height 11.8 cm
A cloisonné enamel koro and cover worked in shakudo, silver, and gold with pine-trees and flowering bushes before a lake, with sailing-boats in the distance, on a graduated pale brown ground. The reverse with pine trees on rocky islets in a slight mist. The trees in sculpted shakudo with some small use of dark grey enamels, the foliage entirely in shakudo. The bushes outlined in gold wire and the five-petalled flowers worked in triangles of gold. The rocks in graduated grey enamel. The body raised on four rounded integral feet. The lid pierced as a five-petalled flower in plain brown enamel. Applied with a shakudo rim.
This masterly koro, with its bravura effects subtly understated and very late in Namikawa Yasuyuki’s œuvre, seems a summary of all he has learnt and achieved in the previous thirty-odd years.
The shape of the koro, with the four bulbous feet beaten out of the copper of the body, is a variation of a three-footed design illustrated in the kyo shippo monyo shu, p.40. The total absence of any metal amount at the base is a new departure for Namikawa Yasuyuki.
A somewhat similar koro, illustrated in Suzuki and Sakakibara, Nihon no shippo, No. 182, was made by Yasuyuki in 1912. All the Court Artists were engaged, each in their own metier, on a work to be presented to the Emperor Meiji on his sixty-first birthday, as a token of appreciation for the encouragement he had so consistently given to the arts. The presentation was to have been on 3 November 1912, but was cancelled owing to the Emperor’s untimely death. The works were, however, completed and presented in the Emperor’s memory to his successor, eventually finding their way into the Imperial Household Museum.
The piercing of the cover reveals no added rim of metal around the petal shapes, nor any border; there is a border around the circumference of the cover, but not at the edge of the enamel surface. This border is of a very narrow cash pattern; Namikawa Yasuyuki is demonstrating the advance he had obtained earlier - that of being able to do away with any strengthening edge – by using the same motif he had usually used for such edges, but here for a border that is only decorative. The cover is probably made of silver.

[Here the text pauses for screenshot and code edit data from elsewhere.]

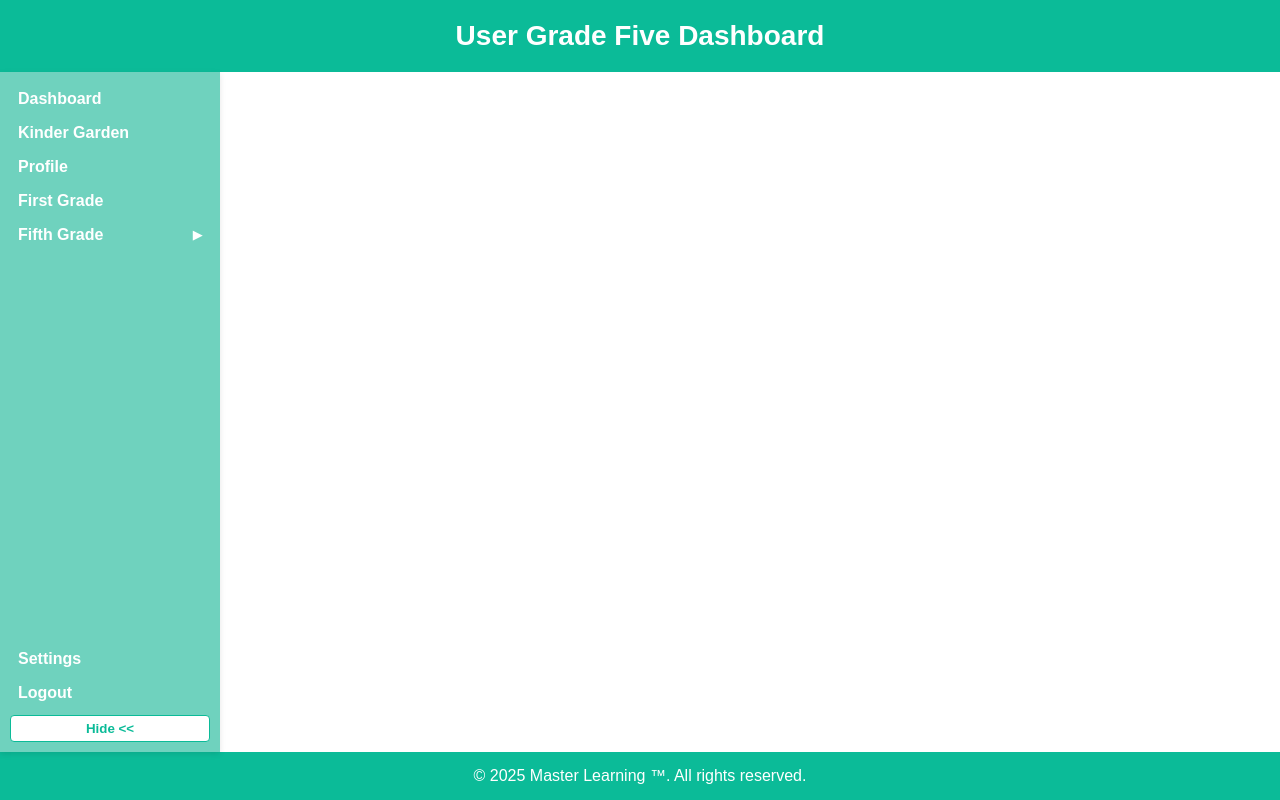
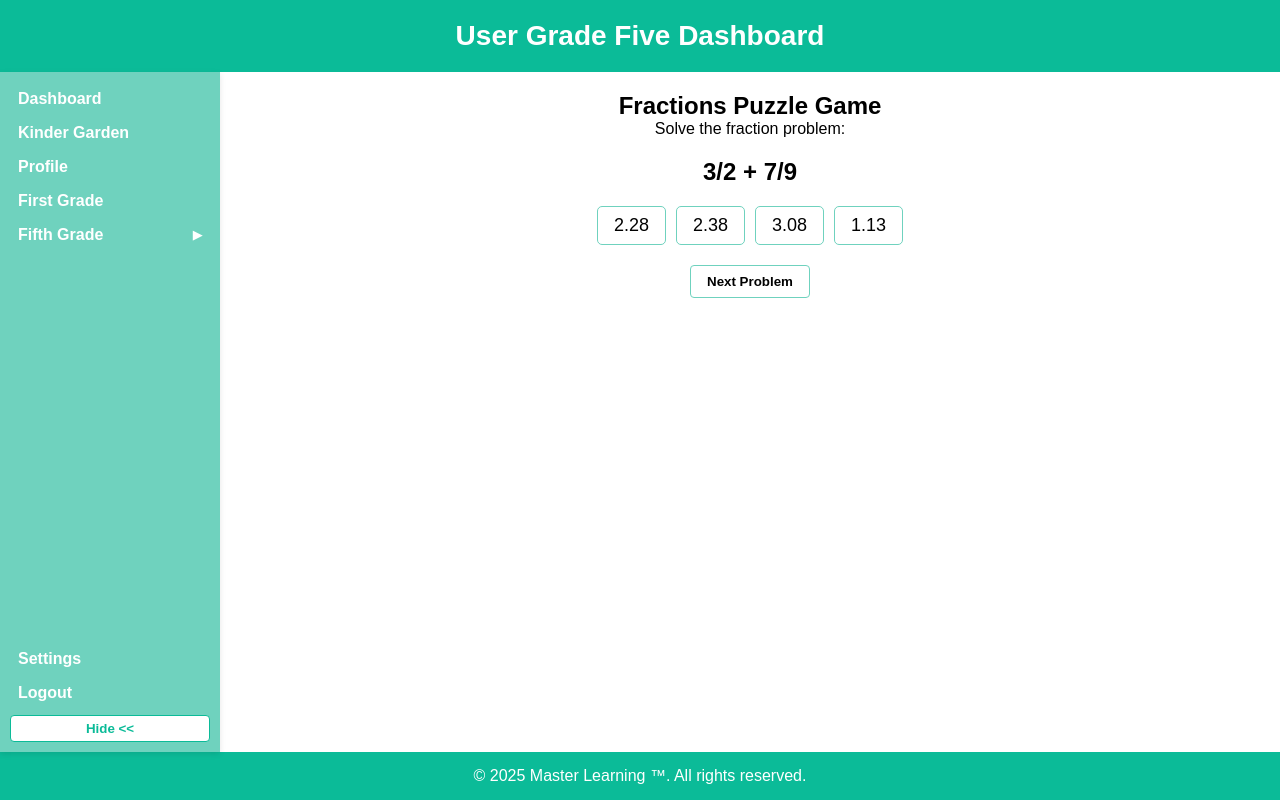
Before and after one commit to 1981master/Educations, a Vue app: page /fifth-grade/game2 in a window 1280 px wide. Built offline with nearby package versions, Linux system fonts and the light colour scheme.

Commit message:
adde Fraction Buzzle Game

```diff
--- /dev/null
+++ b/src/components/FifthGradeComponents/FractionsPuzzle.vue
@@ -0,0 +1,141 @@
+<template>
+  <div class="fraction-game">
+    <h2>Fractions Puzzle Game</h2>
+    <p>Solve the fraction problem:</p>
+
+    <div class="problem">{{ fractionProblem.question }}</div>
+
+    <div class="choices">
+      <button
+        v-for="(choice, index) in fractionProblem.choices"
+        :key="index"
+        @click="checkAnswer(choice)"
+      >
+        {{ choice }}
+      </button>
+    </div>
+
+    <div class="actions">
+      <button @click="generateProblem">Next Problem</button>
+    </div>
+
+    <div v-if="message" class="message">{{ message }}</div>
+  </div>
+</template>
+
+<script>
+  export default {
+    name: 'FractionPuzzleGame',
+    data() {
+      return {
+        fractionProblem: {
+          question: '',
+          answer: '',
+          choices: [],
+        },
+        message: '',
+      }
+    },
+    created() {
+      this.generateProblem()
+    },
+    methods: {
+      generateProblem() {
+        this.message = ''
+
+        // Generate two random fractions
+        const num1 = Math.floor(Math.random() * 9) + 1
+        const den1 = Math.floor(Math.random() * 9) + 1
+        const num2 = Math.floor(Math.random() * 9) + 1
+        const den2 = Math.floor(Math.random() * 9) + 1
+
+        const question = `${num1}/${den1} + ${num2}/${den2}`
+
+        // Calculate correct answer
+        const answer = ((num1 * den2 + num2 * den1) / (den1 * den2)).toFixed(2)
+
+        // Generate 3 random wrong choices
+        const choices = new Set([answer])
+        while (choices.size < 4) {
+          const wrong = (Math.random() * 3 + 0.5).toFixed(2)
+          choices.add(wrong)
+        }
+
+        // Shuffle choices
+        this.fractionProblem = {
+          question,
+          answer,
+          choices: Array.from(choices).sort(() => Math.random() - 0.5),
+        }
+      },
+      checkAnswer(choice) {
+        this.message =
+          choice === this.fractionProblem.answer
+            ? '🎉 Correct!'
+            : `❌ Wrong! Correct answer is ${this.fractionProblem.answer}`
+      },
+    },
+  }
+</script>
+
+<style scoped>
+  .fraction-game {
+    display: flex;
+    flex-direction: column;
+    align-items: center;
+  }
+
+  .problem {
+    font-size: 24px;
+    margin: 20px 0;
+    font-weight: bold;
+  }
+
+  .choices {
+    display: flex;
+    gap: 10px;
+    flex-wrap: wrap;
+    justify-content: center;
+    margin-bottom: 20px;
+  }
+
+  .choices button {
+    padding: 8px 16px;
+    font-size: 18px;
+    cursor: pointer;
+    border-radius: 5px;
+    border: 1px solid #6fd2be;
+    background-color: #fff;
+    transition:
+      background 0.2s,
+      color 0.2s;
+  }
+
+  .choices button:hover {
+    background-color: #06977a;
+    color: white;
+  }
+
+  .actions button {
+    padding: 8px 16px;
+    cursor: pointer;
+    border-radius: 4px;
+    border: 1px solid #6fd2be;
+    background-color: #fff;
+    font-weight: bold;
+    transition:
+      background 0.2s,
+      color 0.2s;
+  }
+
+  .actions button:hover {
+    background-color: #06977a;
+    color: white;
+  }
+
+  .message {
+    margin-top: 15px;
+    font-size: 18px;
+    font-weight: bold;
+  }
+</style>
--- a/src/router/index.js
+++ b/src/router/index.js
@@ -17,11 +17,11 @@ const routes = [
       import('@/components/FifthGradeComponents/PrimeNumbersGame.vue'),
   },
 
-  /*{
+  {
     path: '/fifth-grade/game2',
     component: () =>
       import('@/components/FifthGradeComponents/FractionsPuzzle.vue'),
-  },
+  } /*
   {
     path: '/fifth-grade/game3',
     component: () =>
@@ -40,7 +40,7 @@ const routes = [
     path: '/fifth-grade/game6',
     component: () =>
       import('@/components/FifthGradeComponents/EquationBalance.vue'),
-  },*/
+  },*/,
 ]
 
 const router = createRouter({
```
Also changed, not shown: src/components/FirstGradeComponents/FractionsPuzzle.vue (deleted).
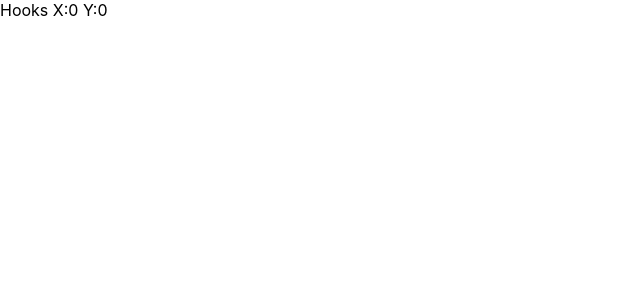
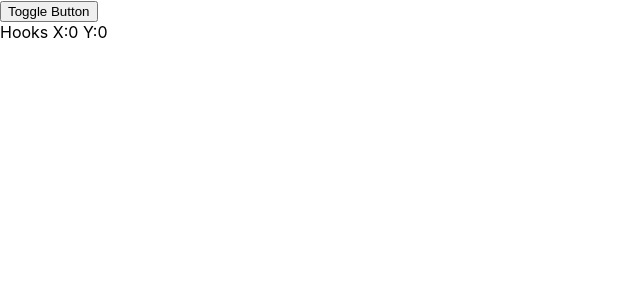
Before and after one commit to gilbertmunuotz/reacthooks, a React (Create React App) app: page / in a window 1280 px wide. Shown: the top 300 px of the page, without its empty margins (0-640 px from the left). Built offline with nearby package versions, Linux system fonts and the light colour scheme.

Commit message:
work work work

```diff
--- a/src/App.js
+++ b/src/App.js
@@ -2,7 +2,9 @@
 // import UseState2 from "./Components/UseState2";
 // import UseEffect from "./Components/UseEffect1";
 // import UseEffect2 from "./Components/UseEffect2";
-import UseEffect3 from "./Components/UseEffect3";
+// import UseEffect3 from "./Components/UseEffect3";
+
+import UseEffect4 from "./Components/UseEffect4";
 
 function App() {
   return (
@@ -11,7 +13,8 @@ function App() {
       {/* <UseState2 /> */}
       {/* <UseEffect /> */}
       {/* <UseEffect2/> */}
-      <UseEffect3 />
+      {/* <UseEffect3 /> */}
+      <UseEffect4 />
     </div>
   );
 }
--- a/src/Components/UseEffect4.jsx
+++ b/src/Components/UseEffect4.jsx
@@ -1,10 +1,14 @@
-import React from 'react'
+import React, { useState } from 'react'
+import UseEffect3 from './UseEffect3'
 
 function UseEffect4() {
+
+    const [display, setDisplay] = useState(true)
+
     return (
         <div className='UseEffect4'>
-
-
+            <button onClick={() => setDisplay(!display)}>Toggle Button</button>
+            {display && <UseEffect3 />}
         </div>
     )
 }
```
Also changed, not shown: src/Components/UseEffect3.js (+7 -1 lines).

This form of signature, a seal in silver wire in the enamel, is found on other examples of this date, such as some of those in the Baur Collection, Geneva.
O. Impey, M. Fairley (eds.), Meiji No Takara: Treasures Of Imperial Japan: Enamel, London 1994, cat. 32.
J. Earle, Splendors of Imperial Japan: Arts of the Meiji period from the Khalili Collection, London 2002, cat. 327, p. 445.